Risk of thyroid cancer: In rare cases, people have developed thyroid cancer while using dulaglutide. People with a personal or family history of thyroid cancer or people who have multiple endocrine neoplasia syndrome type 2 (a disease where people have tumours in more than one gland in their body) should not use this medication. If you develop symptoms of a thyroid tumour, such as difficulty swallowing, a mass in the neck or persistent hoarseness, contact your doctor as soon as possible.
Pregnancy: This medication should not be used during pregnancy unless the benefits outweigh the risks. If you become pregnant while taking this medication, contact your doctor immediately.
If you are planning to become pregnant, talk to your doctor about stopping this medication. You should not become pregnant for at least 1 month after stopping dulaglutide, to give the medication enough time to completely leave the body.
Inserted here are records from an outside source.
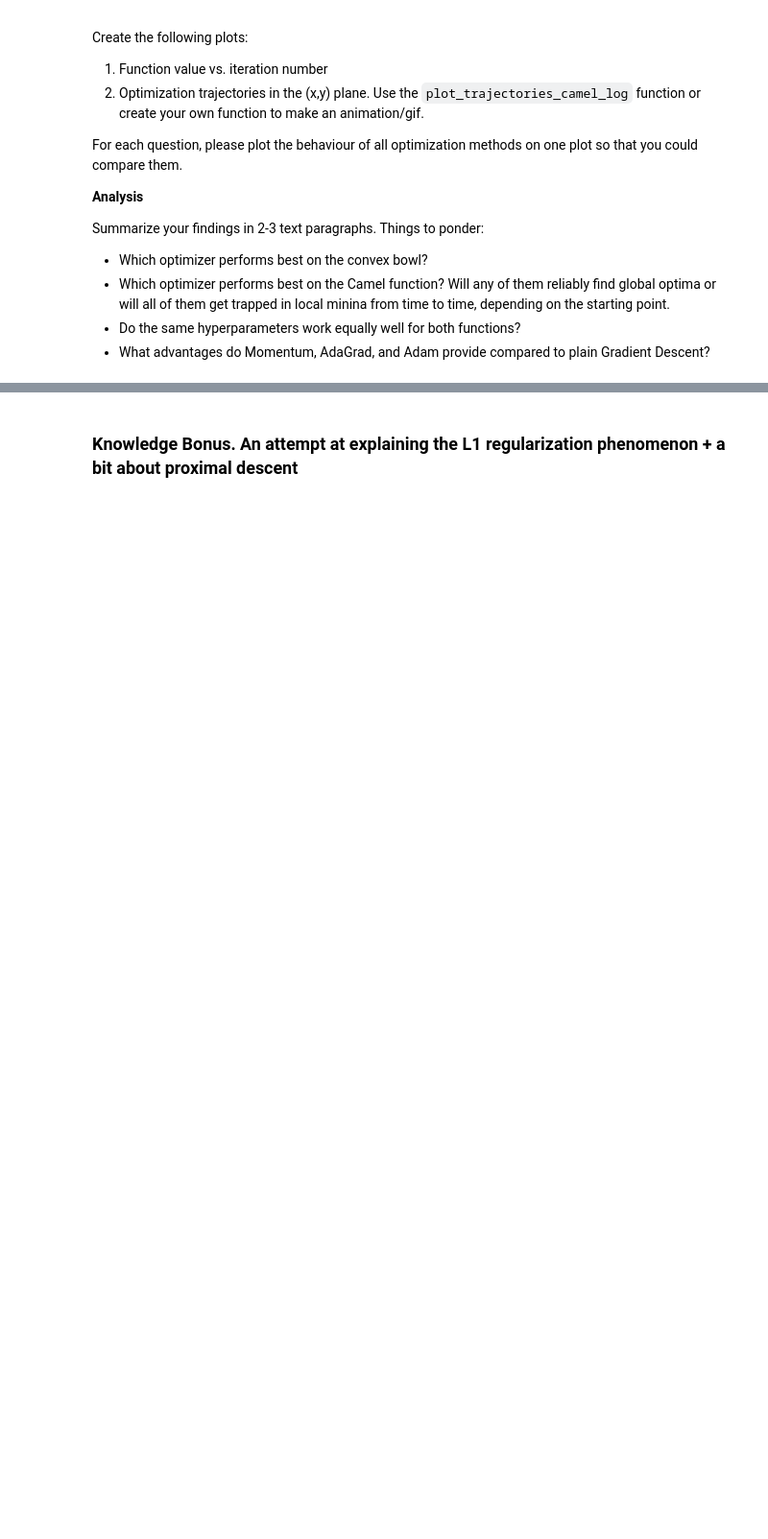
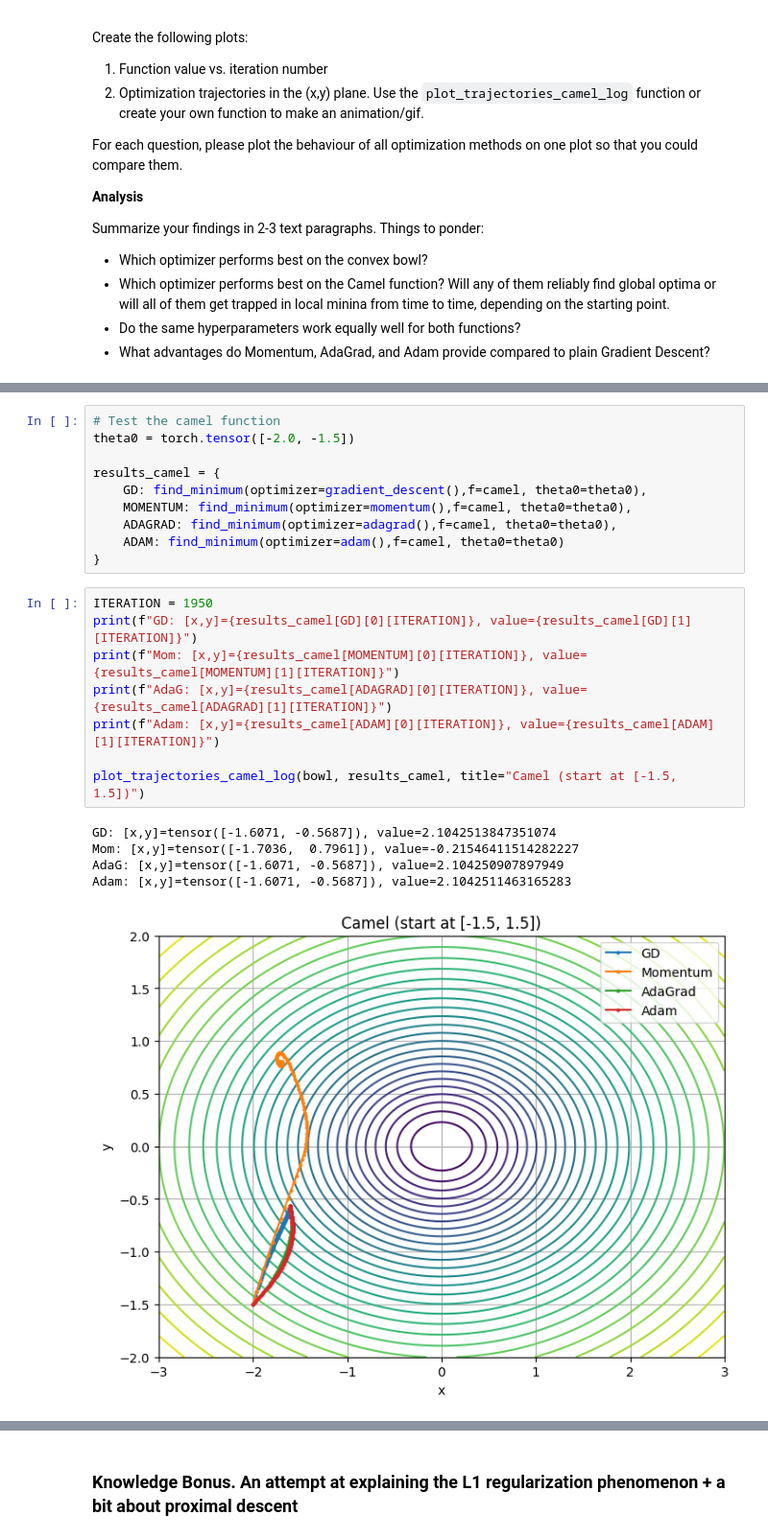
Before and after one commit to yaronwinter/Nebius, a Jupyter notebook: assignments/assignment_02/assignment_02_nb.ipynb, the cells around one changed output, grey strips where cells are left out. Shown at 96% size. Drawn from its saved outputs; the diff is of its cells as text; blank space fills up the shorter version.

```diff
--- a/assignments/assignment_02/assignment_02_nb.ipynb
+++ b/assignments/assignment_02/assignment_02_nb.ipynb
@@ -1308,0 +1267,24 @@ results_camel = {
+# %%
+# Test the camel function
+theta0 = torch.tensor([-2.0, -1.5])
+
+results_camel = {
+    GD: find_minimum(optimizer=gradient_descent(),f=camel, theta0=theta0),
+    MOMENTUM: find_minimum(optimizer=momentum(),f=camel, theta0=theta0),
+    ADAGRAD: find_minimum(optimizer=adagrad(),f=camel, theta0=theta0),
+    ADAM: find_minimum(optimizer=adam(),f=camel, theta0=theta0)
+}
+# %%
+ITERATION = 1950
+print(f"GD: [x,y]={results_camel[GD][0][ITERATION]}, value={results_camel[GD][1][ITERATION]}")
+print(f"Mom: [x,y]={results_camel[MOMENTUM][0][ITERATION]}, value={results_camel[MOMENTUM][1][ITERATION]}")
+print(f"AdaG: [x,y]={results_camel[ADAGRAD][0][ITERATION]}, value={results_camel[ADAGRAD][1][ITERATION]}")
+print(f"Adam: [x,y]={results_camel[ADAM][0][ITERATION]}, value={results_camel[ADAM][1][ITERATION]}")
+
+plot_trajectories_camel_log(bowl, results_camel, title="Camel (start at [-1.5, 1.5])")
+# %% [output]
+GD: [x,y]=tensor([-1.6071, -0.5687]), value=2.1042513847351074
+Mom: [x,y]=tensor([-1.7036,  0.7961]), value=-0.21546411514282227
+AdaG: [x,y]=tensor([-1.6071, -0.5687]), value=2.104250907897949
+Adam: [x,y]=tensor([-1.6071, -0.5687]), value=2.1042511463165283
+[figure, added]
```
Also changed, not shown: parts of 14 cells of this notebook.
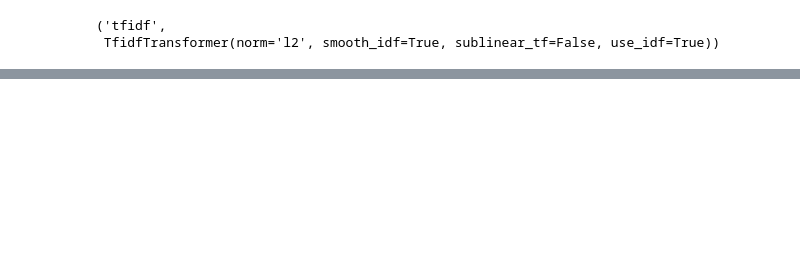
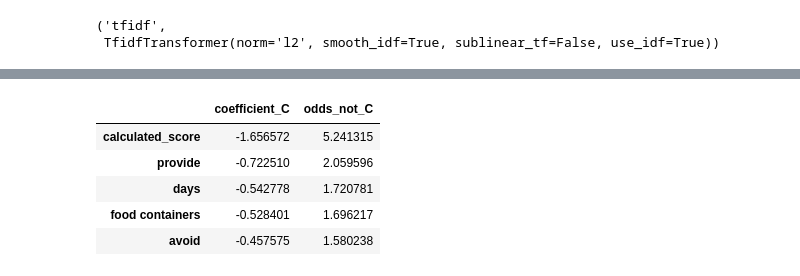
Before and after one commit to BLGreenspan/Capstone, a Jupyter notebook: Capstone Code.ipynb, the cells around one changed output, grey strips where cells are left out. Drawn from its saved outputs; the diff is of its cells as text; code cells hidden in the pictures; blank space fills up the shorter version.

```diff
--- a/Capstone Code.ipynb
+++ b/Capstone Code.ipynb
@@ -874,0 +919,13 @@ coef_df.rename(columns={0 : 'A',
+# %%
+neg_coef_C = pd.DataFrame((coef_df['coefficient_C'].sort_values().head()))
+
+neg_coef_C['odds_not_C'] = np.exp(abs(neg_coef_C))
+
+neg_coef_C
+# %% [output]
+|  | coefficient_C | odds_not_C |
+| calculated_score | -1.656572 | 5.241315 |
+| provide | -0.722510 | 2.059596 |
+| days | -0.542778 | 1.720781 |
+| food containers | -0.528401 | 1.696217 |
+| avoid | -0.457575 | 1.580238 |
```
Also changed, not shown: parts of 53 cells of this notebook.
Breast-feeding: It is not known if dulaglutide passes into breast milk. If you are breast-feeding and taking this medication, it may affect your baby. Talk to your doctor about whether you should continue breast-feeding.
Children: The safety and effectiveness of using this medication have not been established for children.
What other drugs could interact with this medication?
There may be an interaction between dulaglutide and any of the following:
- atypical antipsychotics (e.g., aripiprazole, cariprazine, chlorpromazine, clozapine, quetiapine, risperidone)
- beta-adrenergic blockers (e.g., atenolol, metoprolol, propranolol, sotalol)
- corticosteroids (e.g., dexamethasone, hydrocortisone, prednisone)
- diuretics (water pills; e.g., furosemide, hydrochlorothiazide, indapamide)
- estrogens (e.g., conjugated estrogen, estradiol, ethinyl estradiol)
- hepatitis C antivirals (e.g., glecaprevir and pibrentasvir, ledipasvir, sofosbuvir, velpatasvir, voxilaprevir)
- HIV protease inhibitors (e.g., atazanavir, darunavir, lopinavir, ritonavir)
- monoamine oxidase inhibitors (MAOIs; e.g., moclobemide, phenelzine, rasagiline, selegiline, tranylcypromine)
- other diabetes medications (e.g., glyburide, insulin, repaglinide)
- other GLP-1 receptor agonists
- progestins (e.g., cyproterone, desogestrel, levonorgestrel, medroxyprogesterone)
- quinolone antibiotics (e.g., ciprofloxacin, levofloxacin, moxifloxacin, norfloxacin)
- salicylates (e.g., acetylsalicylic acid, bismuth subsalicylate)
- selective serotonin reuptake inhibitors (SSRIs; e.g., citalopram, fluoxetine, paroxetine, sertraline, vortioxetine)
- somatostatin-like medications (e.g., lanreotide, octreotide, pasireotide)
If you are taking any of these medications, speak with your doctor or pharmacist. Depending on your specific circumstances, your doctor may want you to:
- stop taking one of the medications,
- change one of the medications to another,
- change how you are taking one or both of the medications, or
- leave everything as is.
An interaction between two medications does not always mean that you must stop taking one of them. Speak to your doctor about how any drug interactions are being managed or should be managed.
Medications other than those listed above may interact with this medication. Tell your doctor or prescriber about all prescription, over-the-counter (non-prescription), and herbal medications you are taking. Also tell them about any supplements you take. Since caffeine, alcohol, the nicotine from cigarettes, or street drugs can affect the action of many medications, you should let your prescriber know if you use them.
All material copyright MediResource Inc. 1996 – 2023. Terms and conditions of use. The contents herein are for informational purposes only. Always seek the advice of your physician or other qualified health provider with any questions you may have regarding a medical condition. Source: www.medbroadcast.com/drug/getdrug/Trulicity